By Published: Sept. 17, 2020

Study led by CU Boulder researcher is first to tally ‘forest proximate’ humans on earth; numbers, refined terminology may improve focus of conservation and development

For decades, public development agencies, non-governmental organizations and donors have been spending countless millions of dollars on sustainable development and conservation projects to improve the lives of people living in and around forests. 

Together with colleagues from the Federal University of Acre, lead author Peter Newton talks with Sr. Dimas in his agroforest on the edge of the Amazonian forest in the state of Acre, Brazil.

Together with colleagues from the Federal University of Acre, lead author Peter Newton talks with Sr. Dimas in his agroforest on the edge of the Amazonian forest in the state of Acre, Brazil.

Yet surprisingly, nobody actually knew how many such people live on the planet. 

Human activity appears to be driving almost all deforestation."

Lead author Peter Newton in the Amazonian state of Acre, Brazil.  If you could find some kind of forest photo showing people or houses near a forest, perhaps from above, that could be a good header.

Lead author Peter Newton in the Amazonian state of Acre, Brazil.

“People had made estimates of ‘forest dependence,’ but not in any empirically rigorous, consistent way,” says Peter Newton, assistant professor of environmental studies at the University of Colorado Boulder. 

But thanks to Newton and four colleagues in a study out today in One Earth, that’s no longer the case. Using satellite imagery and population data, they not only arrived at a solid number, but also make the case that “forest proximity” is a more readily defined measuring stick than “dependent.”

As part of the study, researchers found that: 

  • Globally, some 1.6 billion of the earth’s rural inhabitants (those living in areas with fewer than 1,500 people per square kilometer) live within 5 kilometers of a forest.
  • About 54% of Americans, some 169 million, were forest-proximate, about 11% of the global total.
  • No forest-proximate people lived in icy Greenland or the desert nation of Kuwait.
  • 76% of people in Norway and 75% in Bhutan lived near forests.

Coincidentally, the World Bank estimates that some 1.6 billion people are “forest dependent.” But the numbers actually reflect different things, Newton, the study’s lead author, says, and the researchers argue that proximity is the more easily defined concept. 
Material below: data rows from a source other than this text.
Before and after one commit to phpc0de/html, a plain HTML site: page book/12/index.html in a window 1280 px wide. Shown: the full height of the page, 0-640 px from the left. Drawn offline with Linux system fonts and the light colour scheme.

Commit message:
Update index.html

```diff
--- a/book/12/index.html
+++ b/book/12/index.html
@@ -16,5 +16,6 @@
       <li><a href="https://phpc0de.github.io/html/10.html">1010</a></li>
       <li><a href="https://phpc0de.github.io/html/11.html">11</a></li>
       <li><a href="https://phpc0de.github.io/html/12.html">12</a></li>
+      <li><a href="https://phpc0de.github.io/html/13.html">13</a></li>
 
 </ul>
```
“The term captures the spatial relationship between people and forests precisely, without presuming anything additional about the nature of the relationship between them,” they wrote in the study. 

The idea of “forest dependent” has traditionally served as something of a proxy for people who are living in poverty in low- or middle-income countries and who rely on forests for subsistence or income, Newton says. But because forest-dependency can also include, for example, timber-industry workers in developed nations, it may be of less use when trying to improve the lives of those in need.
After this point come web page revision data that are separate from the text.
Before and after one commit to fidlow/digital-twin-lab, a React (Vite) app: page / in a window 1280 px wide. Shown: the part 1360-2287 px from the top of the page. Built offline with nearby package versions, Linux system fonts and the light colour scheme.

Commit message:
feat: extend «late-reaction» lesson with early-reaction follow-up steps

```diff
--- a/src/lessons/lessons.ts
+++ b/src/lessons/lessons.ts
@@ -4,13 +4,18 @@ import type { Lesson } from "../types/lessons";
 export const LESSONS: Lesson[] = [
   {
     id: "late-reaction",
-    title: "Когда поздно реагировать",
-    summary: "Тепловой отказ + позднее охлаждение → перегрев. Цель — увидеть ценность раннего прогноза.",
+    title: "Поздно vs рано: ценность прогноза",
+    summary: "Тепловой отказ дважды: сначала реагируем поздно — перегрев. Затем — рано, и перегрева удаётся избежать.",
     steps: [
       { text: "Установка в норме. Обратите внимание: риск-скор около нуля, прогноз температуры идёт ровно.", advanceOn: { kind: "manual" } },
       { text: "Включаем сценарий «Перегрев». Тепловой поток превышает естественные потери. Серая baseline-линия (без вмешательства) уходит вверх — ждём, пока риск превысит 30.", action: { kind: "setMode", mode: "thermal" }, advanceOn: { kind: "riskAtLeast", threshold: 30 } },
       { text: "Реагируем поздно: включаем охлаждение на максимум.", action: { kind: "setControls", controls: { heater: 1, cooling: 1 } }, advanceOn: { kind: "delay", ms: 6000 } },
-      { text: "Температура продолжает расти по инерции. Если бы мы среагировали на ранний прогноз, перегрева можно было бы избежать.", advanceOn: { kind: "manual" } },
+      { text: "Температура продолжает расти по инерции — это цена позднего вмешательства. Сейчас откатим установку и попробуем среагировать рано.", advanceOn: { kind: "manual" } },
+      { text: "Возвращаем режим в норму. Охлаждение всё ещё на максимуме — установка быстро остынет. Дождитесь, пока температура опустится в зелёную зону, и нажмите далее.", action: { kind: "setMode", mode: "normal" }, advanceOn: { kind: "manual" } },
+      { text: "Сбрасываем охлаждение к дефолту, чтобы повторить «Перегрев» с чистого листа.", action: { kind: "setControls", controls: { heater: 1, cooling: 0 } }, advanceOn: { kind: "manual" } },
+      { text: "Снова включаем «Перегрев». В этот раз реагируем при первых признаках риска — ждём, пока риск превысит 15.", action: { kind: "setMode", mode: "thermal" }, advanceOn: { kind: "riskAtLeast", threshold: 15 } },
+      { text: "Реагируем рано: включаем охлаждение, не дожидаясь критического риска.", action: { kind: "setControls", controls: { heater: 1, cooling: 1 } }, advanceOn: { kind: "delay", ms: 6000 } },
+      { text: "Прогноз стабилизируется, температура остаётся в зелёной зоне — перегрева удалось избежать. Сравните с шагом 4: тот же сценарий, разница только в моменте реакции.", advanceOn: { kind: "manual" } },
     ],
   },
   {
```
On the flip side, not all “forest proximate” people are “forest dependent,” presumably including most of the 169 million Americans who live near forests. 

“It’s possible to live next to a forest and not really use the forest. … And it’s possible to live more than five kilometers away and have your livelihood directly tied to the forest; you might work in a lumber mill or furniture factory. Those aren’t necessarily the target populations for agencies interested in improving the lot of forest-dependent people,” Newton says, noting that as many as 80% of people in some countries use wood collected from forests for fuel.

The new study provides baseline data that can help development and conservation agencies better target funding, and to evaluate the impacts of their projects on people’s livelihoods.

In a 2016 paper published in the journal Land Use Policy, Newton and three colleagues make the case that, rather than trying to reduce forest dependency, agencies might be better off working to increase the autonomy of local people to manage forest resources.

Overall, deforestation continues to be a global problem. According to the World Bank, approximately 30.8% of earth’s land mass was forested—broadly defined as two hectares of tree cover—in 2012. The U.N. Food and Agriculture Organization of the United Nations estimates that from 2000 to 2020, global forest cover decreased by 100 million hectares, or about 2.4%.   

Human activity appears to be driving almost all deforestation. Amazon forests are clear-cut to make way for cattle pastures, for example, while climate change is contributing to the increased frequency and severity of wildfires and infestation by forest-killing bark beetles; some counties in southern Colorado now estimate that up to 70% of local forests are dead or dying from beetle infestation.

“Humans can heavily influence landscapes,” says Newton, who has done extensive field work in Brazil. “Population (growth) is part of the equation, but per capita consumption, what we consume, is also part of the equation.”

“I worry about it a lot,” he says. “I’m very interested in studying the drivers of deforestation and land-use change … and studying alternative ways to produce food, more sustainable forms of cattle production, and alternative proteins with lower environmental impacts.”

Other authors on the paper include Andrew T. Kinzer of Eden Reforestation Projects; Daniel C. Miller of the University of Illinois Urbana-Champaign; Johan A. Oldekop of the University of Manchester; and Arun Agrawal of the University of Michigan.